━━━ DATA FOR REVIEW ━━━

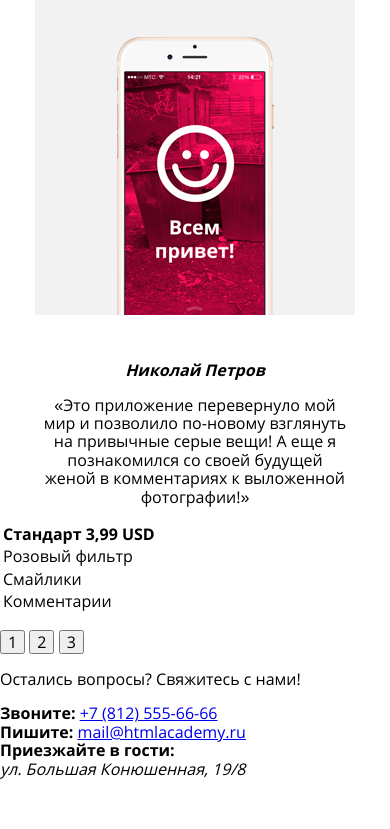
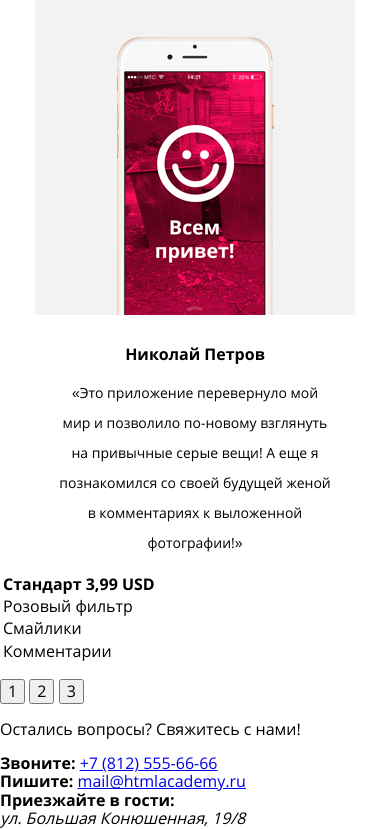
Before and after one commit to ShapovalovArtur/1022153-pink-19, a website: page source/index.html in a window 390 px wide. Shown: the part 1681-2510 px from the top of the page. Before the commit the page ends 2461 px from the top, so only its background shows below. Drawn offline with nearby package versions, Linux system fonts and the light colour scheme; files that its build step writes are made by us from their sources.

Commit message:
Reviews mobile grid

```diff
--- a/source/less/blocks/reviews.less
+++ b/source/less/blocks/reviews.less
@@ -1,8 +1,22 @@
 .reviews {
   text-align: center;
   padding-top: 30px;
+  width: 320px;
+  margin: 0 auto;
+}
+
+.reviews__item {
+  margin: 0;
+  padding-left: 22px;
+  padding-right: 22px;
 }
 
 .reviews__author-name {
   font-weight: 600;
+  font-style: normal;
 }
+
+.reviews__text {
+  font-size: 14px;
+  line-height: 30px;
+}
```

━━━

ASSIGNMENT – Please write the material out again exactly as shown above, minus any pictures.

EXPECTED ANSWER –
Before and after one commit to ShapovalovArtur/1022153-pink-19, a website: page source/index.html in a window 390 px wide. Shown: the part 1681-2510 px from the top of the page. Before the commit the page ends 2461 px from the top, so only its background shows below. Drawn offline with nearby package versions, Linux system fonts and the light colour scheme; files that its build step writes are made by us from their sources.

Commit message:
Reviews mobile grid

```diff
--- a/source/less/blocks/reviews.less
+++ b/source/less/blocks/reviews.less
@@ -1,8 +1,22 @@
 .reviews {
   text-align: center;
   padding-top: 30px;
+  width: 320px;
+  margin: 0 auto;
+}
+
+.reviews__item {
+  margin: 0;
+  padding-left: 22px;
+  padding-right: 22px;
 }
 
 .reviews__author-name {
   font-weight: 600;
+  font-style: normal;
 }
+
+.reviews__text {
+  font-size: 14px;
+  line-height: 30px;
+}
```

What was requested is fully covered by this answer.